This brings us to the recent agreement – which has not been made public, but which I have seen. At first glance, the agreement seems innocuous enough. All it does is state which subjects will from now on require JWC approval and, by extension, which ones will not. For the Palestinians this means that, where previously they would have had to obtain JWC approval if they wanted to lay even the smallest pipeline to an isolated Palestinian village, or to build it a new water storage tank, JWC approval will now only be required for drilling or upgrading wells, or abstracting more water from them. In this limited sense, the agreement gives the Palestinians greater autonomy in water management.
The problem is that the agreement also does the same for Israel, allowing it to lay as many new supply lines for settlements as it wishes. A PWA official has admitted as much, noting that ‘there will be no discussion of issues related to the settlements anymore’ within the JWC. And given that the settlements get most of their water via Israel’s national water network, rather than from West Bank wells, this means that the new agreement effectively gives Israel carte blanche to expand water provision for settlements.
Palestine water im. 2

Photo by Eva Bartlett. Source:

At the same time, the agreement does nothing to change Israel’s overall control of the Palestinian water sector. Though Palestinians will now have autonomy to lay pipelines, what they won’t have is any additional water to go in them – except with Israeli consent. Moreover, even this autonomy will be partial: in the 60% of the West Bank under full Israeli control, known as Area C, all new infrastructures will still require Israeli planning approval. Over the last 20 years the water inequalities between Israelis and Palestinians have grown ever wider, and the West Bank has become progressively more dependent on Israel for its water supplies. This agreement will do nothing to reverse these trends.
Nonetheless, for the PWA, the obvious benefits of this new arrangement are that they can start getting their backlog of water projects implemented, and that they will no longer be asked to approve settlement projects. The disadvantage, however, is that the one instrument in the Oslo accords which granted the Palestinians the right to veto a part of Israel’s settlement programme has been quietly relinquished.
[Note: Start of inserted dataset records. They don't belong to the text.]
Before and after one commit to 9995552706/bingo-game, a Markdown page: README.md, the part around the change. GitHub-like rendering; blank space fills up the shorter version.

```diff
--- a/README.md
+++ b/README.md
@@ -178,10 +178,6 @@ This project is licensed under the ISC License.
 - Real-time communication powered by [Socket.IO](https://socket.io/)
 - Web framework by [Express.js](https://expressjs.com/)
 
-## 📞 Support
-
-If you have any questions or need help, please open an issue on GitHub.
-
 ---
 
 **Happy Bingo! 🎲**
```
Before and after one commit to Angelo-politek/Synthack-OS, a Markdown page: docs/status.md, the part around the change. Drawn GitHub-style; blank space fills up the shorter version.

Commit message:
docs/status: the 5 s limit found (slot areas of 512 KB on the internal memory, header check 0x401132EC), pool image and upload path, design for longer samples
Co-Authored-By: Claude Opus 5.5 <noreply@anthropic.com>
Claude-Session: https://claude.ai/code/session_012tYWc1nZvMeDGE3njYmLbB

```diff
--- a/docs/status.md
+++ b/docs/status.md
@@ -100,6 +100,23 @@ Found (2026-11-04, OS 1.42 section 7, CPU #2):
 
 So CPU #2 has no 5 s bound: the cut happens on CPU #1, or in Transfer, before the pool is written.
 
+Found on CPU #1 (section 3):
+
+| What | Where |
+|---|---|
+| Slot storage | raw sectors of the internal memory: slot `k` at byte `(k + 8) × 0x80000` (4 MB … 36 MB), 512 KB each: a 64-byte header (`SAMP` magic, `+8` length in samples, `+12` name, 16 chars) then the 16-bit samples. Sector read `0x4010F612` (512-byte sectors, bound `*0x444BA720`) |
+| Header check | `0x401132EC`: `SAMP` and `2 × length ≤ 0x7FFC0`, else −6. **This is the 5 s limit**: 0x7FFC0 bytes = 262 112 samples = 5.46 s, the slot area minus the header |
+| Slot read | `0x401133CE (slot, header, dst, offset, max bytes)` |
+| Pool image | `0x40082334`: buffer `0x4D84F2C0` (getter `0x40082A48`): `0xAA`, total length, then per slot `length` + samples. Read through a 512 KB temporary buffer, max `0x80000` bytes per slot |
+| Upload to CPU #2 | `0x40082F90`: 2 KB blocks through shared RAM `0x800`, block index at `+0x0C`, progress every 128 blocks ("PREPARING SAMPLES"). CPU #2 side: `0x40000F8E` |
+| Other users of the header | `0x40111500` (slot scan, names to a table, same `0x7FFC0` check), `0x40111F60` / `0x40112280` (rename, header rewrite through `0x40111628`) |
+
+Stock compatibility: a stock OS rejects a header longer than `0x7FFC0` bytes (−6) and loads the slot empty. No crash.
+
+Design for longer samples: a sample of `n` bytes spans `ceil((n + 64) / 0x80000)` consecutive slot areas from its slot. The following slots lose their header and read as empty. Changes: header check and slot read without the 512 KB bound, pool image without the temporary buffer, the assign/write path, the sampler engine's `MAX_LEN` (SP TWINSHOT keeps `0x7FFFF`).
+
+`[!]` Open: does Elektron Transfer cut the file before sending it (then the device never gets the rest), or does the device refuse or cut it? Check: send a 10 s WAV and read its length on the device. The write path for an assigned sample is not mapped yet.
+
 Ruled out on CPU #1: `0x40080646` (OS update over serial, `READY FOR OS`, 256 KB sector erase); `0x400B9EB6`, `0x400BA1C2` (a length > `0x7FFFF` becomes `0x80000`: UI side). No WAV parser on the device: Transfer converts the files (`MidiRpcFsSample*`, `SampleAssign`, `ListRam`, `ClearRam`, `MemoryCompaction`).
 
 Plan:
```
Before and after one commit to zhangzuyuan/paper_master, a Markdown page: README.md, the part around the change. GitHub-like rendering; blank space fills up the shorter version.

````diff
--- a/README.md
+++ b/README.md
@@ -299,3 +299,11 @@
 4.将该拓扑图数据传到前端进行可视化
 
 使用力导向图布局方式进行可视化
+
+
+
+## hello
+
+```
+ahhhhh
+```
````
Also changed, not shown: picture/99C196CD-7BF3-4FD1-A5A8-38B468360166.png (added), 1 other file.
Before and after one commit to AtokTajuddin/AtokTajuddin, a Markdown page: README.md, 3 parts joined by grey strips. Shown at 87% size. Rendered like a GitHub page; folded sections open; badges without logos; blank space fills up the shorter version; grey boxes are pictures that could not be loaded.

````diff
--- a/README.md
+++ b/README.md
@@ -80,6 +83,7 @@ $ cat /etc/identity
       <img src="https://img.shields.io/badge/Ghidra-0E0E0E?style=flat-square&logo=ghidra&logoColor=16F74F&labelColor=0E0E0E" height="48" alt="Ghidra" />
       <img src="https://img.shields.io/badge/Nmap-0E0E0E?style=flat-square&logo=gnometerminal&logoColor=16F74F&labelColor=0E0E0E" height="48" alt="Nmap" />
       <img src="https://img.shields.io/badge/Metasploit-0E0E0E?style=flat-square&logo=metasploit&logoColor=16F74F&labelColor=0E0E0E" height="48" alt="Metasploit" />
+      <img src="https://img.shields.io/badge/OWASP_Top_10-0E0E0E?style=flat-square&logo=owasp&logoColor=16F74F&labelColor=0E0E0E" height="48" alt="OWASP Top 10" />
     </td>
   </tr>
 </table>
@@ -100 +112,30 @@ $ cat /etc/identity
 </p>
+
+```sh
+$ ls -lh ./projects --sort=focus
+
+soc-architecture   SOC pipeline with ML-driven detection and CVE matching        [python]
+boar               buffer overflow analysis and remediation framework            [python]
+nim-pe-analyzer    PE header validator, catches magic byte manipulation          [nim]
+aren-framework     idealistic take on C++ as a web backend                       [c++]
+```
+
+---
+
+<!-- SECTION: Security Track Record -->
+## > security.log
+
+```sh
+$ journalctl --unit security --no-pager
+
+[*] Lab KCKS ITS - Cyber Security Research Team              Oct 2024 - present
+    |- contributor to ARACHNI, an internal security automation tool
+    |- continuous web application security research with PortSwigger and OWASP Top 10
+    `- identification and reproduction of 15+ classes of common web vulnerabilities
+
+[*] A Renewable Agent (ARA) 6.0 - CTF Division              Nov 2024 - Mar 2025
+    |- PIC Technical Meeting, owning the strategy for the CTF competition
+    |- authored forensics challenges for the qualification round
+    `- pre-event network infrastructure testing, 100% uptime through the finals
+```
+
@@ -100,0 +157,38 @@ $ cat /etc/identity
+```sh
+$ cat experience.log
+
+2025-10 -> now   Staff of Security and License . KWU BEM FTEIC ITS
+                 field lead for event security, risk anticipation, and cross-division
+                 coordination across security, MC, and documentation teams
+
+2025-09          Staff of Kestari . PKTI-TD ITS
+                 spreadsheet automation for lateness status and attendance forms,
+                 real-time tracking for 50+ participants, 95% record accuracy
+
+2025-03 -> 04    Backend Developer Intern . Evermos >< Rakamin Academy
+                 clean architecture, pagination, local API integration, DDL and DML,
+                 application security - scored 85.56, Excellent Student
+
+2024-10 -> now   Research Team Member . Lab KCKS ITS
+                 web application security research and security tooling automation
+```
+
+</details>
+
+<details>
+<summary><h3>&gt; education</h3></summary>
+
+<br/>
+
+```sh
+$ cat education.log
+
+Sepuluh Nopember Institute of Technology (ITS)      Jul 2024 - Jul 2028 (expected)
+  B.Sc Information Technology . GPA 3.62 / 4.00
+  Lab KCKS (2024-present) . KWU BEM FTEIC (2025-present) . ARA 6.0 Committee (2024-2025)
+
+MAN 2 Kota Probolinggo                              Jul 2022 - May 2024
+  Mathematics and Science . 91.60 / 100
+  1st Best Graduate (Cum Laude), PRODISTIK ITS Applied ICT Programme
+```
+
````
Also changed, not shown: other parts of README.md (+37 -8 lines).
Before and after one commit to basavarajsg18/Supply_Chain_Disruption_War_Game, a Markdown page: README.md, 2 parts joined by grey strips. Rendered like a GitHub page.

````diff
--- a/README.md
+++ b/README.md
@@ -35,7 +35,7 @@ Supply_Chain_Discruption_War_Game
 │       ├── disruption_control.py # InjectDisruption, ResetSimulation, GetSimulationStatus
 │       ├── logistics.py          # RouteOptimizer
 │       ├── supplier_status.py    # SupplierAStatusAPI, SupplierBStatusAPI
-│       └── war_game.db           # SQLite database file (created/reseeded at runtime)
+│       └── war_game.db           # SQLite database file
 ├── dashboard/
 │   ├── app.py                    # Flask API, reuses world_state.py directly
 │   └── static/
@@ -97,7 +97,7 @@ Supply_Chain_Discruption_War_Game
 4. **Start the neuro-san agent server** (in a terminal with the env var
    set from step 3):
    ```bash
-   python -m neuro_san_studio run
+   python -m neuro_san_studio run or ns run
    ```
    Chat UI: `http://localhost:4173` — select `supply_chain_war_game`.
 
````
And given current Israeli settlement building plans, including plans for a doubling of water supplies to the West Bank, this is not without consequence.
It isn’t difficult, of course, to identify the forces behind this renewed ‘cooperation’: on the one hand the most pro-settler government in Israeli history, and on the other a weak and dependent Palestinian Authority, desperate for improved water supplies and rightly fearful of what a Donald Trump presidency might bring. What is more shocking, though, is that over the last six years, international donors have been more interested in getting the JWC up and running again so that their projects might be approved, than in pushing for reforms that would actually support Palestinian rights.
What hope is there for peace – or indeed for the UN – when the UN envoy views an agreement licensing illegal settlement activity as a step towards the two-state solution?

*Jan Selby is Professor of International Relations at the University of Sussex. This post was originally published in openDemocracy.